GEOSCAN Search Results: Fastlink


TitleVolcanology and geochemistry of the Monsabrais area, Blake River Group, Abitibi Greenstone Belt, Quebec: implications for volcanogenic massive sulphide exploration
AuthorRoss, P -S; Goutier, J; McNicoll, V J; Dubé, B
SourceGeological Survey of Canada, Current Research (Online) no. 2008-1, 2008, 18 pages, (Open Access)
PublisherNatural Resources Canada
Mediaon-line; digital
File formatpdf (Adobe Acrobat Reader)
NTS32D/03NW; 32D/06SW
AreaMonsabrais; Lake Monsabrais; Lake Duparquet; 13
Lat/Long WENS-79.5000 -79.2500 48.4167 48.2000
Subjects23; economic geology; geochemistry; mineral deposits; mineral occurrences; mineral exploration; mineralization; volcanogenic deposits; sulphides; sulphide deposits; base metals; base metal deposits; igneous rocks; plutonic rocks; volcanic rocks; volcaniclastics; andesites; tuffs; lithofacies; Archean; Blake River Group; Abitibi Greenstone Belt; Monsabrais Pluton; Precambrian

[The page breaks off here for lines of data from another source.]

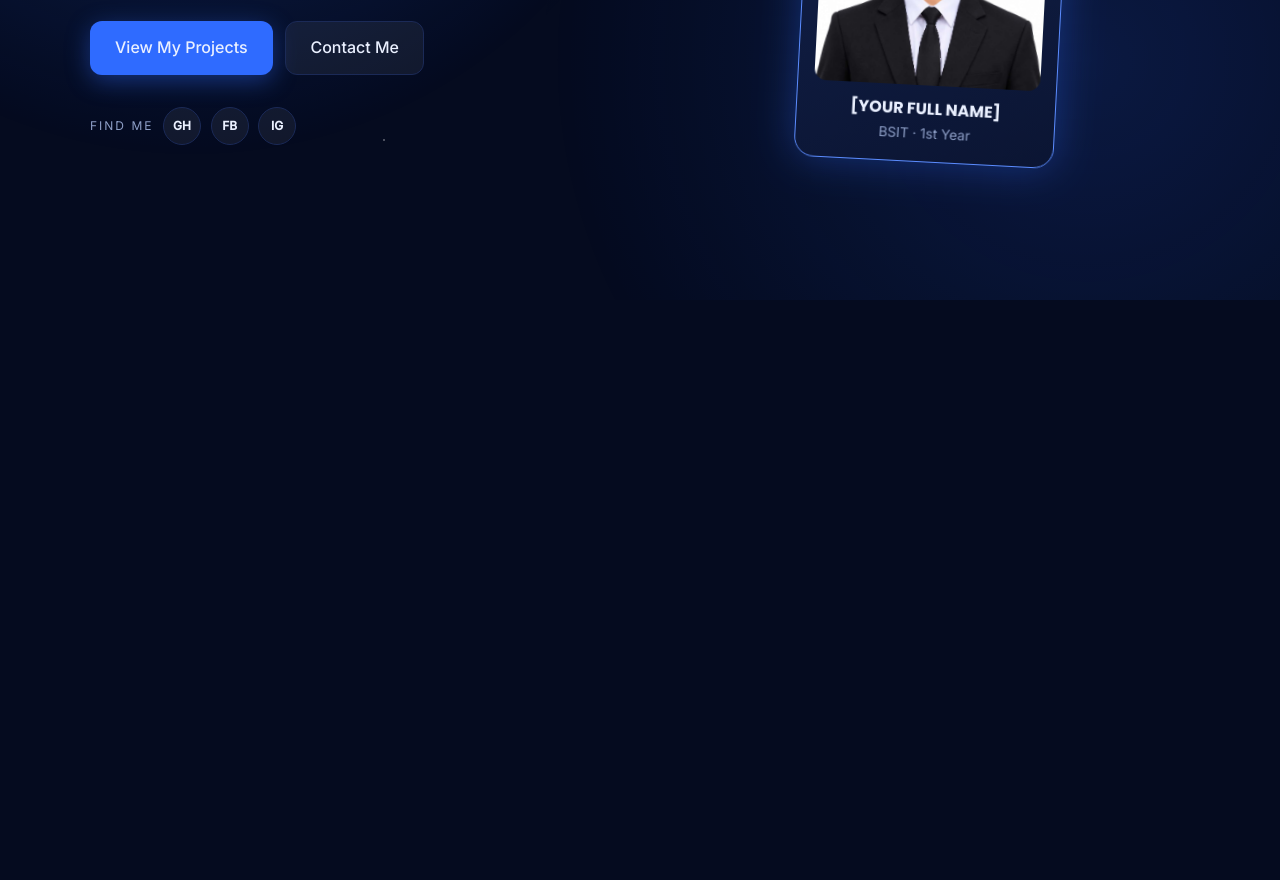
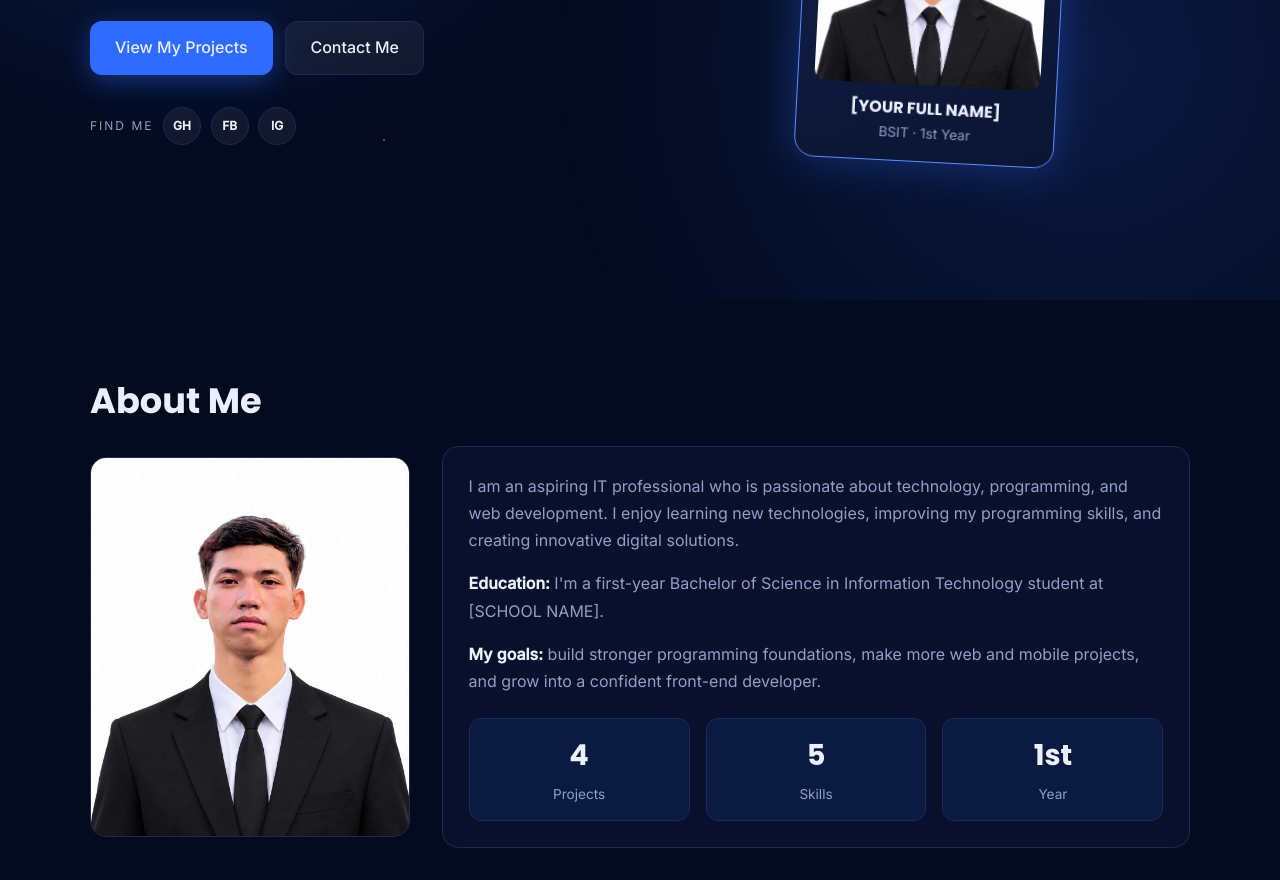
Before and after one commit to gie-dev/gellecanao-project-1, a plain HTML site: page index.html in a window 1280 px wide. Shown: the part 500-1380 px from the top of the page. Before the commit the page ends 800 px from the top, so only its background shows below. Drawn offline with Linux system fonts and the light colour scheme.

Commit message:
Add About Me section and glass cards

```diff
--- a/index.html
+++ b/index.html
@@ -62,6 +62,34 @@
         </div>
       </div>
     </section>
+
+        <!-- ========== B. ABOUT ME ========== -->
+    <section id="about" class="container">
+      <h2>About Me</h2>
+      <div class="about-grid">
+        <img class="about-photo" src="assets/profile.jpg" alt="Photo of [YOUR FULL NAME]" width="320" height="380">
+        <div class="glass">
+          <p>
+            I am an aspiring IT professional who is passionate about technology, programming,
+            and web development. I enjoy learning new technologies, improving my programming
+            skills, and creating innovative digital solutions.
+          </p>
+          <p>
+            <strong>Education:</strong> I'm a first-year Bachelor of Science in Information
+            Technology student at [SCHOOL NAME].
+          </p>
+          <p>
+            <strong>My goals:</strong> build stronger programming foundations, make more
+            web and mobile projects, and grow into a confident front-end developer.
+          </p>
+          <div class="stats">
+            <div><b>4</b><span>Projects</span></div>
+            <div><b>5</b><span>Skills</span></div>
+            <div><b>1st</b><span>Year</span></div>
+          </div>
+        </div>
+      </div>
+    </section>
   </main>
 
 </body>
--- a/styles/style.css
+++ b/styles/style.css
@@ -119,3 +119,25 @@ h2 { font-size: 2.2rem; margin-bottom: 1.5rem; }
 .badge-name { font-family: var(--font-head); font-weight: 700; }
 .badge-sub { color: var(--muted); font-size: .85rem; }
 @keyframes swing { 0%, 100% { transform: rotate(3deg); } 50% { transform: rotate(-3deg); } }
+/* ---------- 5. SHARED (glass cards, grids) ---------- */
+.glass {
+  background: rgba(11,21,51,.65);
+  backdrop-filter: blur(10px);
+  border: 1px solid var(--border);
+  border-radius: var(--radius);
+  padding: 1.6rem;
+}
+.card { background: var(--card); border: 1px solid var(--border); border-radius: var(--radius); transition: transform .3s, border-color .3s, box-shadow .3s; }
+.card:hover { transform: translateY(-6px); border-color: var(--accent); box-shadow: 0 12px 30px rgba(47,107,255,.2); }
+.grid { display: grid; grid-template-columns: repeat(auto-fit, minmax(250px, 1fr)); gap: 1.2rem; }
+.section-note { color: var(--muted); margin: -1rem 0 1.5rem; }
+
+/* ---------- 6. ABOUT ---------- */
+.about-grid { display: grid; grid-template-columns: 320px 1fr; gap: 2rem; align-items: center; }
+.about-photo { width: 100%; height: 380px; object-fit: cover; border-radius: var(--radius); border: 1px solid var(--border); }
+.about-grid p { margin-bottom: 1rem; color: var(--muted); }
+.about-grid strong { color: var(--text); }
+.stats { display: grid; grid-template-columns: repeat(3, 1fr); gap: 1rem; margin-top: 1.4rem; }
+.stats div { background: rgba(47,107,255,.1); border: 1px solid var(--border); border-radius: 12px; padding: .8rem; text-align: center; }
+.stats b { display: block; font-family: var(--font-head); font-size: 1.8rem; }
+.stats span { color: var(--muted); font-size: .85rem; }
```
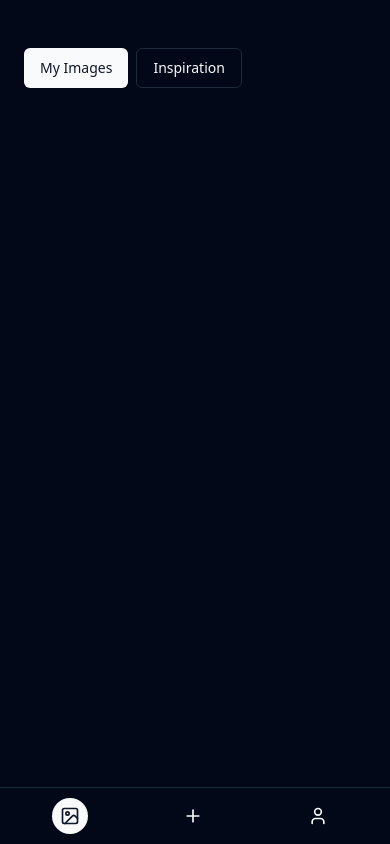
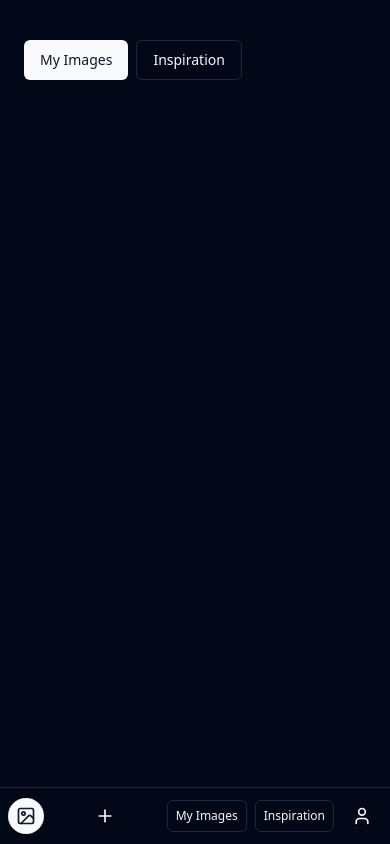
Before and after one commit to rabden/ring-ig-v1, a React (Vite) app: page / in a window 390 px wide. Built offline with nearby package versions, Linux system fonts and the light colour scheme.

Commit message:
Adjust Button Sizes and Position
Resize the "My Images" and "Inspiration" buttons, repositioning them to the right of the profile menu icon on larger screens. Additionally, reduce the top margin and padding of the buttons for mobile screens.
[skip gpt_engineer]

```diff
--- a/src/components/ActionButtons.jsx
+++ b/src/components/ActionButtons.jsx
@@ -7,14 +7,14 @@ const ActionButtons = ({ activeView, setActiveView }) => {
       <Button
         variant={activeView === 'myImages' ? 'default' : 'outline'}
         onClick={() => setActiveView('myImages')}
-        className="text-sm"
+        className="text-xs px-2 py-1 h-8"
       >
         My Images
       </Button>
       <Button
         variant={activeView === 'inspiration' ? 'default' : 'outline'}
         onClick={() => setActiveView('inspiration')}
-        className="text-sm"
+        className="text-xs px-2 py-1 h-8"
       >
         Inspiration
       </Button>
--- a/src/components/BottomNavbar.jsx
+++ b/src/components/BottomNavbar.jsx
@@ -1,10 +1,11 @@
 import React from 'react';
 import { Image, Plus, User } from 'lucide-react';
 import MobileProfileMenu from './MobileProfileMenu';
+import ActionButtons from './ActionButtons';
 
 const BottomNavbar = ({ activeTab, setActiveTab, session, credits }) => {
   return (
-    <div className="fixed bottom-0 left-0 right-0 bg-background border-t border-border p-2 flex justify-around items-center md:hidden">
+    <div className="fixed bottom-0 left-0 right-0 bg-background border-t border-border p-2 flex justify-between items-center md:hidden">
       <button
         onClick={() => setActiveTab('images')}
         className={`p-2 rounded-full ${activeTab === 'images' ? 'bg-primary text-primary-foreground' : 'text-foreground'}`}
@@ -17,7 +18,10 @@ const BottomNavbar = ({ activeTab, setActiveTab, session, credits }) => {
       >
         <Plus size={20} />
       </button>
-      <MobileProfileMenu user={session?.user} credits={credits} />
+      <div className="flex items-center space-x-2">
+        <ActionButtons activeView={activeTab} setActiveView={setActiveTab} />
+        <MobileProfileMenu user={session?.user} credits={credits} />
+      </div>
     </div>
   );
 };
--- a/src/pages/ImageGenerator.jsx
+++ b/src/pages/ImageGenerator.jsx
@@ -20,6 +20,7 @@ import { deleteImageCompletely } from '@/integrations/supabase/imageUtils'
 import ImageGeneratorSettings from '@/components/ImageGeneratorSettings'
 import { useImageGeneration } from '@/hooks/useImageGeneration'
 import ImageGallery from '@/components/ImageGallery'
+import ActionButtons from '@/components/ActionButtons'
 
 const breakpointColumnsObj = {
   default: 4,
@@ -185,11 +186,12 @@ const ImageGenerator = () => {
 
   return (
     <div className="flex flex-col md:flex-row min-h-screen bg-background text-foreground">
-      <div className={`flex-grow p-6 overflow-y-auto ${activeTab === 'images' ? 'block' : 'hidden md:block'} md:pr-[350px] pb-20 md:pb-6`}>
-        <div className="flex justify-between items-center mb-6">
+      <div className={`flex-grow p-6 overflow-y-auto ${activeTab === 'images' ? 'block' : 'hidden md:block'} md:pr-[350px] pb-16 md:pb-6`}>
+        <div className="flex justify-between items-center mb-4 md:mb-6">
           {session && (
-            <div className="hidden md:block">
+            <div className="hidden md:flex items-center space-x-4">
               <ProfileMenu user={session.user} credits={credits} />
+              <ActionButtons activeView={activeTab} setActiveView={setActiveTab} />
             </div>
           )}
         </div>
```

Illustrationssketch maps; plots; graphs; photographs; photomicrographs
ProgramTargeted Geoscience Initiative (TGI-3), 2005-2010
ProgramNSERC Natural Sciences and Engineering Research Council of Canada
Released2008 03 01
AbstractThe ca. 2.70 Ga Blake River Group in the southern Abitibi Greenstone Belt (Quebec and Ontario) hosts numerous volcanogenic massive sulphide deposits. The peripheral areas of this group contain a greater proportion of volcaniclastic rocks than the traditional 'central camp', and also host some of the largest volcanogenic massive sulphide mines, including LaRonde-Penna and Bouchard-Hébert.
These represent deposits formed in part by subseafl oor replacement in permeable fragmental rocks. Many peripheral sectors of the Blake River Group have been less intensely explored, yet hold potential for volcanogenic massive sulphide mineralization, especially if volcanic centres can be identifi ed. Two basemetal deposits, Magusi River and Fabie Bay, are found just south of the Monsabrais area. Both are partly hosted by andesitic fragmental rocks. In this report, the authors examine the lithofacies and geochemistry of the Monsabrais area, interpreted as a distinct volcanic centre. It includes a synvolcanic intrusion, the Monsabrais Pluton, newly dated at 2696.2 ± 0.9 Ma. The Monsabrais volcaniclastic rocks - many of which lack bedding or grading and are intimately intermixed with coherent subaqueous lava fl ows - are dominantly interpreted as hyaloclastite. Observations supporting this interpretation also include the monomictic character of many facies, jigsaw-fi t textures, curviplanar clast outlines, and gradations into massive lava. Pyroclastic fl ow deposits do not represent a signifi cant volume in the Monsabrais area. This has implications for the recently proposed Blake River Group megacaldera model, which relies in part on a semicontinuous belt of 'ignimbrites' (pyroclastic fl ow deposits) to trace the caldera margin.